RSAC 2024

Interview: Zscaler VP And Global CISO On Phishing Trends, The Cost Of Security Innovation

Expert Insights interviews Sam Curry, VP & Global CISO in residence at Zscaler.

Sam Curry Zscaler

Phishing attacks jumped by over 58% last year, according to data from the Zscaler ThreatLabz 2024 Phishing Report. The surge is “Not a huge surprise,” Sam Curry, Zscaler’s VP & Global CISO in residence tells Expert Insights.

“In terms of number of phishing incidents, we blocked about 2 billion phishing attempts,” he explains. Zscaler is an in-line internet security solution that blocks access to phishing websites in real-time – providing a detailed insight into the phishing landscape. Zscaler is an in-line internet security solution that blocks access to phishing websites in real-time – providing a detailed insight into the phishing landscape.

Sam Curry is VP & Global CISO in Residence at Zscaler, and a fellow at the National Security Institute. Curry has been in the security industry for 32 years, starting his career as a crypto analyst. He was the first employee at Signal 9 Solutions, a start-up that invented the personal firewall, before joining McAfee as their Chief Security Analyst. He then spent several years at CA, RSA, Arbor Networks, MicroStrategy, and CybeReason.

Curry sits on a number of boards and works closely with his home state Massachusetts and a number of not-for-profits on improving their cybersecurity infrastructure. In March 2023, he joined the Zscaler team as their VP & Global CISO in residence.

Gone Phishing

Zscaler are seeing a “much greater use of AI,” in phishing attacks, Curry says. “It takes 10 prompts to ChatGPT to be able to set up a phishing site.” The danger with use of AI is not that it will make phishing better, he adds. Rather, it makes the volume much more challenging to deal with.

“Everyone was worried that what would happen is you’d have the perfect phishing email. But I’m not worried about that. There were errors in phishing emails for a reason. It turns out if you make a perfect phishing email, it’s more likely to get reported. If you make an imperfect one, you weed the smart people out. There’s an optimized approach there.”
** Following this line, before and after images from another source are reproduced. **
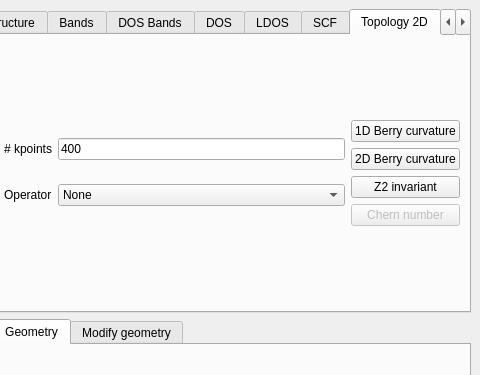
This is development/interface-pyqt/2d/interface.ui in joselado/quantum-honeycomp as Qt 5 draws it before an edit; both pictures show x 500 to 980 and y 0 to 375 of the 980 by 653 pixel window. The edited form follows.
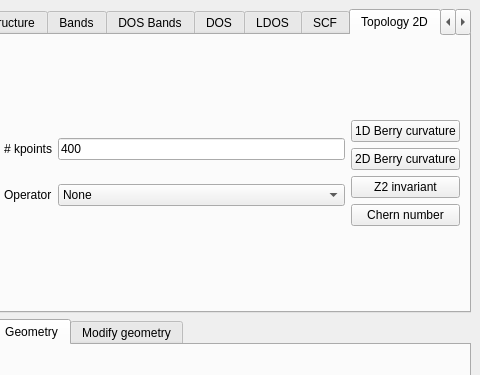
This is the edited form. The open tabs and pages were chosen to show the change.

```diff
--- a/development/interface-pyqt/2d/interface.ui
+++ b/development/interface-pyqt/2d/interface.ui
@@ -815,7 +815,7 @@
           <item row="3" column="0">
            <widget class="QPushButton" name="show_chern">
             <property name="enabled">
-             <bool>false</bool>
+             <bool>true</bool>
             </property>
             <property name="text">
              <string>Chern number</string>
```
Left out of the diff: 2 changed lines with no effect on the pictures.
“So now you’re going to have the same imperfections, but there are more of them. And you’re going to see [threat actors] using machine learning to optimize the types and audiences for phishing to get even more targeted. Which means those who are likely to get victimized are going to get victimized even more. And that’s savage.” 

Dealing with these challenges is as much a cultural issue as a technical one, Curry says. Authentication has to be enforced at all stages, for every employee, including C-level executives. “That’s not an education thing. That’s a cultural change. “They’re not even just going to go with CEO. They’ll go down to a manager level; they’ll go down to your team lead. It doesn’t have to necessarily be the CEO, CFO, CMO. They’re going to figure out who has authority in that company.”

What’s The Cost Of Security Innovation?

At RSAC 2024, Curry sat on a panel titled: Cybersecurity Innovation: Complexities of Software Regulation, along with Ari Schwartz, former Special advisor to the President for Cybersecurity, Mickey Bresman, CEO of Semperis, and Nick Leiserson, Assistant National Cyber Director for the White House’s Office of the National Cyber Director. The panel covered what the requirements are for cybersecurity companies making, improving and maintaining new software.

One of the main problems with innovation in the US, Curry says, “Is that there’s a certain standard to which you have to build in order to service the federal Government. You need six to nine people working for two years, slowing down R&D. When the federal government buys solutions, they’re usually one version behind, more expensive, and they don’t get new features and specs. The problem is: the bad guys are evolving faster.”

In sectors outside cybersecurity, this is far less of a problem. In markets like storage, the key differentiator is typically cost, and extra features are not make or break. “But in cybersecurity, the differentiation is: does it actually stop bad guys? I’m very concerned about this in the context of cyber,” Curry says.

“But what does liability mean? What does a standard of care look like? But what does it mean when AI is changing the landscape? If only 1% of vulnerabilities ever get found, and you take care of that 1%, what about the other 99% that have yet to be discovered? Are you irresponsible for not having predicted that? That sounds like an impossible task. It’s going to play out interestingly.”

Tuning Out The Noise

Curry’s final advice for CISOs is to not overact to the hype in the industry, but to stay focused on the real issues.

“Don’t overreact to everything. Take it all in stride. Deal with what is emerging, because it’s not instant. The sense is that everything is increasing, very, very fast. But have you ever heard of the Shepard Tone? It sounds like it’s always increasing, but it’s not. It’s an auditory illusion.”

“That’s how it feels every [RSAC]. “We’ve got more to do, with less in these uncertain times!” I’ve heard that one for 30 years. 30 years. It can’t always be true.”